James Simons, head of Renaissance Technologies, deposed John Paulson as the world's best-paid hedge fund manager last year as the credit crisis cut pay by 48% from 2007, Institutional Investor's Alpha magazine reported Wednesday.
Simons, chairman and chief executive officer of Renaissance, earned $2.5 billion, more than Paulson, the founder of Paulson & Co., who reaped $2 billion last year, the magazine said.
The top 25 managers earned a total of $11.6 billion, as their average compensation fell 48% to $464 million, Alpha said.
The credit crisis has slashed hedge fund returns and eroded pay.
Just five of last year's top-paid managers made the list this year, Alpha said.
Citadel Investment Group founder Ken Griffin, who ranked fifth in 2007, dropped off the list as his funds lost him $2 billion, Alpha said.
Compensation for U.S. hedge fund employees may drop as much as 25% this year as the firms try to recoup last year's losses, according to estimates by Alan Johnson, founder of Johnson Associates, a firm that advises on pay.
The average hedge fund declined 19% in 2008, the worst year in nearly two decades, according to Hedge Fund Research.
About 1,471 funds, 15% of the $1.4 trillion industry, shut down last year, Hedge Fund Research says.
John Arnold, a former Enron trader, took third place with $1.5 billion after his Centaurus Energy fund rose 80%, the magazine said.

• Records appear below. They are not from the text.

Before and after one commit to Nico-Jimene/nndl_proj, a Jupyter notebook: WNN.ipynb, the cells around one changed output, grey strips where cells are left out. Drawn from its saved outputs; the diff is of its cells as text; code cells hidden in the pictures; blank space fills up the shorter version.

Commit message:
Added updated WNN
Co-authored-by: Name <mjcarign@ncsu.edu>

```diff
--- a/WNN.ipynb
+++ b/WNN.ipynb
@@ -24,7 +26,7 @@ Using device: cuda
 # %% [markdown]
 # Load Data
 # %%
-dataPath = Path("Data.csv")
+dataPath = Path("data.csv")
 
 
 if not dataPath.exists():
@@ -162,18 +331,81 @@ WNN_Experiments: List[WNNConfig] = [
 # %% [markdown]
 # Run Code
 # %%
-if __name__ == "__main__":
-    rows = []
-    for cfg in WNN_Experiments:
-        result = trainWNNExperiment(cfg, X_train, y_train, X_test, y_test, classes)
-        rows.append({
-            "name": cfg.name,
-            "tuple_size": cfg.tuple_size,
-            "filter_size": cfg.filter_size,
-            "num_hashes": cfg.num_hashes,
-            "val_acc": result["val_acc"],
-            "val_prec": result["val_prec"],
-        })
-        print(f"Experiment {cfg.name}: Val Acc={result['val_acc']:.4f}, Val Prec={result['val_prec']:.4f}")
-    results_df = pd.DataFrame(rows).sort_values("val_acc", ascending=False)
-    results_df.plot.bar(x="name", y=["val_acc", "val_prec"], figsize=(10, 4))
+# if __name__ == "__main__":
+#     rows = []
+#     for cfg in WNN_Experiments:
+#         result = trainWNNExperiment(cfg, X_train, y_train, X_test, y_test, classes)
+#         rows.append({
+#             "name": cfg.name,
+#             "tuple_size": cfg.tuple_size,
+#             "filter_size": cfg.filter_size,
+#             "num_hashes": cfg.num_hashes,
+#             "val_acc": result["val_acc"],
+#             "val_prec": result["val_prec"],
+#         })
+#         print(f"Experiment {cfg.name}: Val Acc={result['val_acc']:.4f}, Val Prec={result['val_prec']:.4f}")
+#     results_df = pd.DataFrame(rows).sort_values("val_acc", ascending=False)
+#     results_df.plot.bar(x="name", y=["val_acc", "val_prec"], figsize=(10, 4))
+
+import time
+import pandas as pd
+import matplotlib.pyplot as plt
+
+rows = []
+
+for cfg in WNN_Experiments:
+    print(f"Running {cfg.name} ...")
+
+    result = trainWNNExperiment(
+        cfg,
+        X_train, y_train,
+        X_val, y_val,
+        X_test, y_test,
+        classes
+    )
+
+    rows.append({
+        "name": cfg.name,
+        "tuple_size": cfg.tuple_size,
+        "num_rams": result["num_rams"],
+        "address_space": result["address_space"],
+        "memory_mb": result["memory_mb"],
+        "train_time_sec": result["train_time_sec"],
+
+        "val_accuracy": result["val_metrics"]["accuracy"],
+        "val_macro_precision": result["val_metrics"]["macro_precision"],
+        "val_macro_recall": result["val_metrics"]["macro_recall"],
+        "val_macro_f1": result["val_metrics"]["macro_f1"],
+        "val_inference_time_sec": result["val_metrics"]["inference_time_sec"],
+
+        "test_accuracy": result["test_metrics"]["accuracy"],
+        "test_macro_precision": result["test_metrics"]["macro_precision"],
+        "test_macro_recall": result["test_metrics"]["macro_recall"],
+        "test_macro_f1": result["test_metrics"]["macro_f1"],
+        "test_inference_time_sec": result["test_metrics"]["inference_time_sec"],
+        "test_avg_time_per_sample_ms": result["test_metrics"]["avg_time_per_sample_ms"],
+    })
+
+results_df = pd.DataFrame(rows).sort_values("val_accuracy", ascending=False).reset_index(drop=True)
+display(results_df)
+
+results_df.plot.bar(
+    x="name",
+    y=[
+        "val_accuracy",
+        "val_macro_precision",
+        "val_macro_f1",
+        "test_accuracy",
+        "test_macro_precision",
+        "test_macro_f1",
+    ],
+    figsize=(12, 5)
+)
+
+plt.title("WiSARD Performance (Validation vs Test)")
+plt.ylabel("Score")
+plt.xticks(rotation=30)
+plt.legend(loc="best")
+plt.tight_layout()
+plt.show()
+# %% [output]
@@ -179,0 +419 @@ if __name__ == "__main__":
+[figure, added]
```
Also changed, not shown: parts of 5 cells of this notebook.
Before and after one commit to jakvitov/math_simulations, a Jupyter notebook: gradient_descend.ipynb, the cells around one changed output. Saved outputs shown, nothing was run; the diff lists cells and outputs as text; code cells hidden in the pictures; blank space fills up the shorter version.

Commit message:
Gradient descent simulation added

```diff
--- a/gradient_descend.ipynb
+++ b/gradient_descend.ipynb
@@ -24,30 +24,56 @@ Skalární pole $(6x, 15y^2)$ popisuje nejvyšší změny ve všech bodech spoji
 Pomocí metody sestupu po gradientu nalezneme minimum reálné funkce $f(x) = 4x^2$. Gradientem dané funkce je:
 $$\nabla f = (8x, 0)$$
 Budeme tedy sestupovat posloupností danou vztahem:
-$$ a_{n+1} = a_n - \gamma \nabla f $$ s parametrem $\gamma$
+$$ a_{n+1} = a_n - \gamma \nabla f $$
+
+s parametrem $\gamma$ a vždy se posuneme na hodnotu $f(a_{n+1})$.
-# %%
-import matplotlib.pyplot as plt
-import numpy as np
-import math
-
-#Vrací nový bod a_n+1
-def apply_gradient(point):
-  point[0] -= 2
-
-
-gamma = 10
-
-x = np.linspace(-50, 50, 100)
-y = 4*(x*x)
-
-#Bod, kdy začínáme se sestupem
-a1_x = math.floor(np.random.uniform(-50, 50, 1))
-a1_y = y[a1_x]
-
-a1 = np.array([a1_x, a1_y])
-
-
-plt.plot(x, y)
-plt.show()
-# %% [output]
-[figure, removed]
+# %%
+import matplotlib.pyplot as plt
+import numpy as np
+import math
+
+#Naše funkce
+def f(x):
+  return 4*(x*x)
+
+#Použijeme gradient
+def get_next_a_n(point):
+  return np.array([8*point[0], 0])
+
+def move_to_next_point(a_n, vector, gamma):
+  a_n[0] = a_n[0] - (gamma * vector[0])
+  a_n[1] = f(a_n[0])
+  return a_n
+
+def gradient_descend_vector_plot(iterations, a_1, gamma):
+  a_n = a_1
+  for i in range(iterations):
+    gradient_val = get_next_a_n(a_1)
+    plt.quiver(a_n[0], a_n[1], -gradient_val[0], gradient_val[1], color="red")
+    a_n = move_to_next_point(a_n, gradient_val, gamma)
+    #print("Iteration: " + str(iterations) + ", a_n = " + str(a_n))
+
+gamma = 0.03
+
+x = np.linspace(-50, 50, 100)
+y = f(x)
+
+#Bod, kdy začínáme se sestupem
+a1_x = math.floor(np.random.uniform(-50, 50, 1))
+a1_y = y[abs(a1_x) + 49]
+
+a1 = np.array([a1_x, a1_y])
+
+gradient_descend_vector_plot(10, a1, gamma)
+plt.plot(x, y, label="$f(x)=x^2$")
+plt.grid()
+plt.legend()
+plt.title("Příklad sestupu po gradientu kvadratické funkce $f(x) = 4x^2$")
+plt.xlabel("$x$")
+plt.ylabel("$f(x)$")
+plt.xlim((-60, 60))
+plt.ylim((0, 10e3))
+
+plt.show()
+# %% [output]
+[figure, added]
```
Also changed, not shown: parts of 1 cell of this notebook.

George Soros, 2006's top earner, placed fourth with about $1.1 billion.
New arrivals on this year's top 25 list include Pierre Andurand and Dennis Crema, founder of BlueGold Capital Management, which has returned 307% since starting last year.
Hedge funds are mostly private and unregulated pools of capital whose managers can buy or sell any assets, participating substantially in the profits of the money invested.
Alpha estimates managers' earnings based on assets under management, fees, returns, personal investments in the funds, and stakes in their firms.